The data:
##########

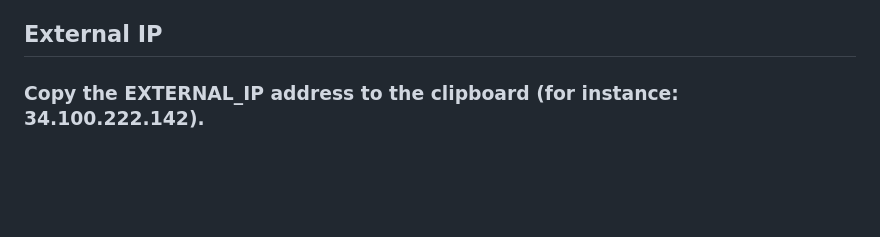
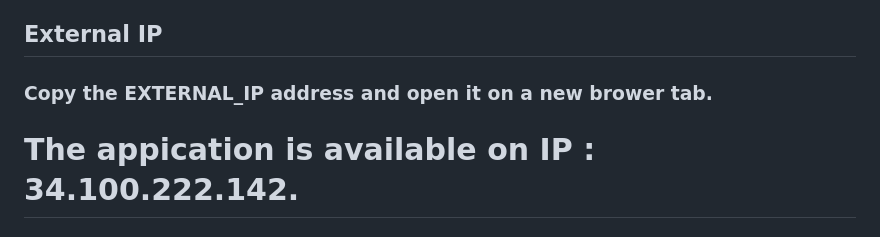
Before and after one commit to ENdunge/Yolo-GKS, a Markdown page: explanation.md, the part around the change. Drawn GitHub-style; blank space fills up the shorter version.

Commit message:
expose the application to the internet on ip 34.100.222.142

```diff
--- a/explanation.md
+++ b/explanation.md
@@ -72,4 +72,6 @@ To get service details, run:
 ### kubectl get service
 
 ## External IP
-### Copy the EXTERNAL_IP address to the clipboard (for instance: 34.100.222.142).
+### Copy the EXTERNAL_IP address and open it on a new brower tab.
+
+# The appication is available on IP : 34.100.222.142.
```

##########

Task prompt: Using the data above, print every line exactly, omitting pictures.

Exercise answer:
Before and after one commit to ENdunge/Yolo-GKS, a Markdown page: explanation.md, the part around the change. Drawn GitHub-style; blank space fills up the shorter version.

Commit message:
expose the application to the internet on ip 34.100.222.142

```diff
--- a/explanation.md
+++ b/explanation.md
@@ -72,4 +72,6 @@ To get service details, run:
 ### kubectl get service
 
 ## External IP
-### Copy the EXTERNAL_IP address to the clipboard (for instance: 34.100.222.142).
+### Copy the EXTERNAL_IP address and open it on a new brower tab.
+
+# The appication is available on IP : 34.100.222.142.
```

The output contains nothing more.